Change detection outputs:
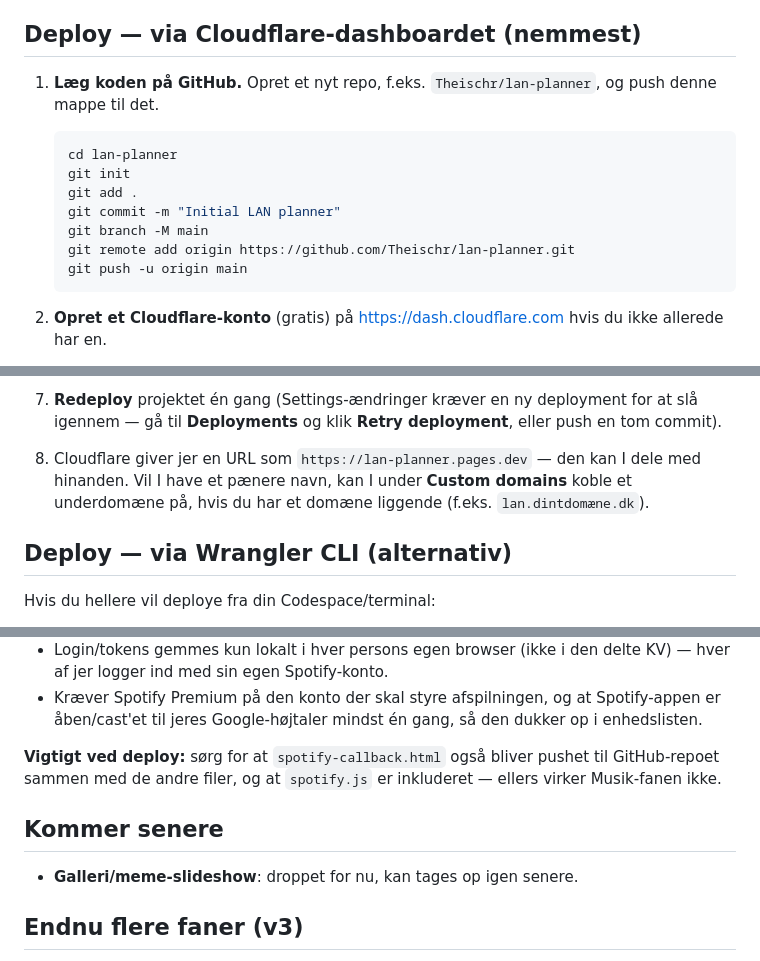
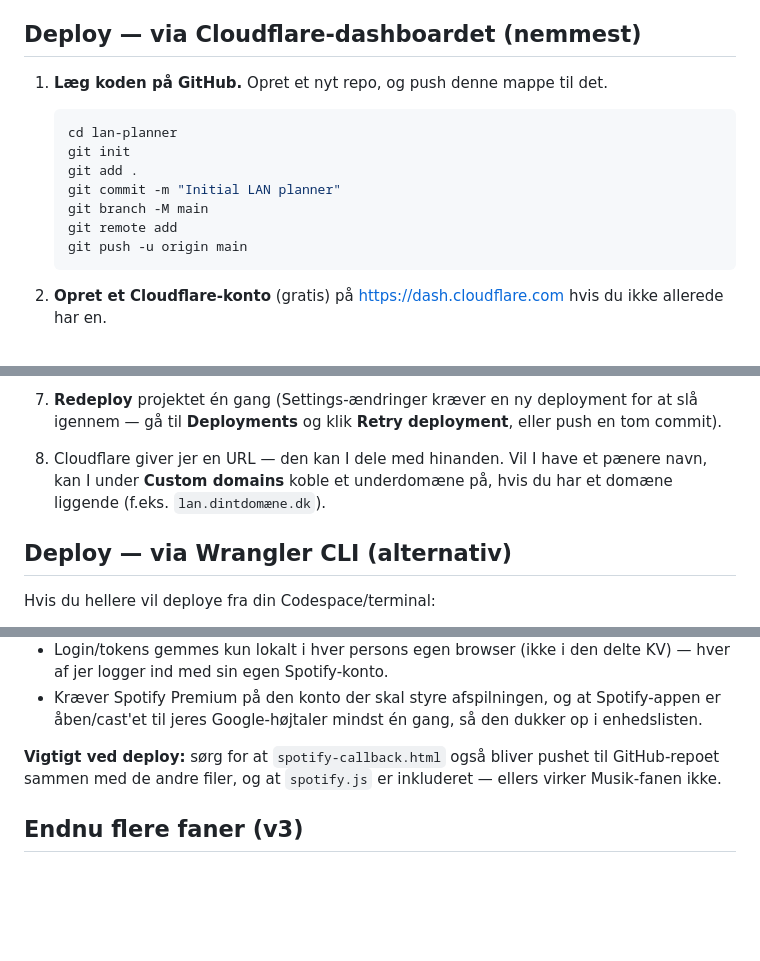
Before and after one commit to Theischr/lan-planner, a Markdown page: README.md, 3 parts joined by grey strips. Drawn GitHub-style; blank space fills up the shorter version.

Commit message:
Revise README for clarity and accuracy
Updated deployment instructions and removed outdated content.

````diff
--- a/README.md
+++ b/README.md
@@ -12,14 +12,14 @@ Bygget til Cloudflare Pages (gratis tier) — ingen server at drive, ingen build
 
 ## Deploy — via Cloudflare-dashboardet (nemmest)
 
-1. **Læg koden på GitHub.** Opret et nyt repo, f.eks. `Theischr/lan-planner`, og push denne mappe til det.
+1. **Læg koden på GitHub.** Opret et nyt repo, og push denne mappe til det.
    ```bash
    cd lan-planner
    git init
    git add .
    git commit -m "Initial LAN planner"
    git branch -M main
-   git remote add origin https://github.com/Theischr/lan-planner.git
+   git remote add
    git push -u origin main
    ```
 
@@ -45,7 +45,7 @@ Bygget til Cloudflare Pages (gratis tier) — ingen server at drive, ingen build
 
 7. **Redeploy** projektet én gang (Settings-ændringer kræver en ny deployment for at slå igennem — gå til **Deployments** og klik **Retry deployment**, eller push en tom commit).
 
-8. Cloudflare giver jer en URL som `https://lan-planner.pages.dev` — den kan I dele med hinanden. Vil I have et pænere navn, kan I under **Custom domains** koble et underdomæne på, hvis du har et domæne liggende (f.eks. `lan.dintdomæne.dk`).
+8. Cloudflare giver jer en URL — den kan I dele med hinanden. Vil I have et pænere navn, kan I under **Custom domains** koble et underdomæne på, hvis du har et domæne liggende (f.eks. `lan.dintdomæne.dk`).
 
 ## Deploy — via Wrangler CLI (alternativ)
 
@@ -91,10 +91,6 @@ Ny fane **Musik** lader jer styre afspilning via Spotify Connect (play/pause/ski
 
 **Vigtigt ved deploy:** sørg for at `spotify-callback.html` også bliver pushet til GitHub-repoet sammen med de andre filer, og at `spotify.js` er inkluderet — ellers virker Musik-fanen ikke.
 
-## Kommer senere
-
-- **Galleri/meme-slideshow**: droppet for nu, kan tages op igen senere.
-
 ## Endnu flere faner (v3)
 
 - **Drinkmenu + hjul**: Under Drinks kan I nu bygge en menu med navn, beskrivelse og billede pr. drink. "🎡 Snurr hjulet" vælger tilfældigt en drink fra menuen og bestiller den automatisk.
````
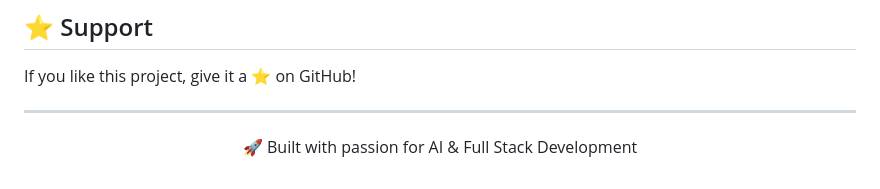
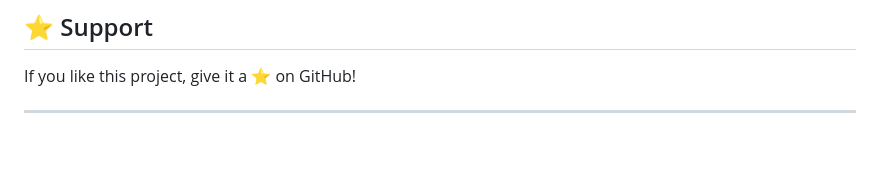
Before and after one commit to Aakarsh85/InstaGuard, a Markdown page: README.md, the part around the change. GitHub-like rendering; blank space fills up the shorter version.

```diff
--- a/README.md
+++ b/README.md
@@ -319,7 +319,3 @@ GitHub: https://github.com/Aakarsh85
 If you like this project, give it a ⭐ on GitHub!
 
 ---
-
-<p align="center">
-  🚀 Built with passion for AI & Full Stack Development
-</p>
```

Task details:
Set every record down verbatim. No pictures belong in the copy.

Expected answer:
Before and after one commit to Theischr/lan-planner, a Markdown page: README.md, 3 parts joined by grey strips. Drawn GitHub-style; blank space fills up the shorter version.

Commit message:
Revise README for clarity and accuracy
Updated deployment instructions and removed outdated content.

````diff
--- a/README.md
+++ b/README.md
@@ -12,14 +12,14 @@ Bygget til Cloudflare Pages (gratis tier) — ingen server at drive, ingen build
 
 ## Deploy — via Cloudflare-dashboardet (nemmest)
 
-1. **Læg koden på GitHub.** Opret et nyt repo, f.eks. `Theischr/lan-planner`, og push denne mappe til det.
+1. **Læg koden på GitHub.** Opret et nyt repo, og push denne mappe til det.
    ```bash
    cd lan-planner
    git init
    git add .
    git commit -m "Initial LAN planner"
    git branch -M main
-   git remote add origin https://github.com/Theischr/lan-planner.git
+   git remote add
    git push -u origin main
    ```
 
@@ -45,7 +45,7 @@ Bygget til Cloudflare Pages (gratis tier) — ingen server at drive, ingen build
 
 7. **Redeploy** projektet én gang (Settings-ændringer kræver en ny deployment for at slå igennem — gå til **Deployments** og klik **Retry deployment**, eller push en tom commit).
 
-8. Cloudflare giver jer en URL som `https://lan-planner.pages.dev` — den kan I dele med hinanden. Vil I have et pænere navn, kan I under **Custom domains** koble et underdomæne på, hvis du har et domæne liggende (f.eks. `lan.dintdomæne.dk`).
+8. Cloudflare giver jer en URL — den kan I dele med hinanden. Vil I have et pænere navn, kan I under **Custom domains** koble et underdomæne på, hvis du har et domæne liggende (f.eks. `lan.dintdomæne.dk`).
 
 ## Deploy — via Wrangler CLI (alternativ)
 
@@ -91,10 +91,6 @@ Ny fane **Musik** lader jer styre afspilning via Spotify Connect (play/pause/ski
 
 **Vigtigt ved deploy:** sørg for at `spotify-callback.html` også bliver pushet til GitHub-repoet sammen med de andre filer, og at `spotify.js` er inkluderet — ellers virker Musik-fanen ikke.
 
-## Kommer senere
-
-- **Galleri/meme-slideshow**: droppet for nu, kan tages op igen senere.
-
 ## Endnu flere faner (v3)
 
 - **Drinkmenu + hjul**: Under Drinks kan I nu bygge en menu med navn, beskrivelse og billede pr. drink. "🎡 Snurr hjulet" vælger tilfældigt en drink fra menuen og bestiller den automatisk.
````
Before and after one commit to Aakarsh85/InstaGuard, a Markdown page: README.md, the part around the change. GitHub-like rendering; blank space fills up the shorter version.

```diff
--- a/README.md
+++ b/README.md
@@ -319,7 +319,3 @@ GitHub: https://github.com/Aakarsh85
 If you like this project, give it a ⭐ on GitHub!
 
 ---
-
-<p align="center">
-  🚀 Built with passion for AI & Full Stack Development
-</p>
```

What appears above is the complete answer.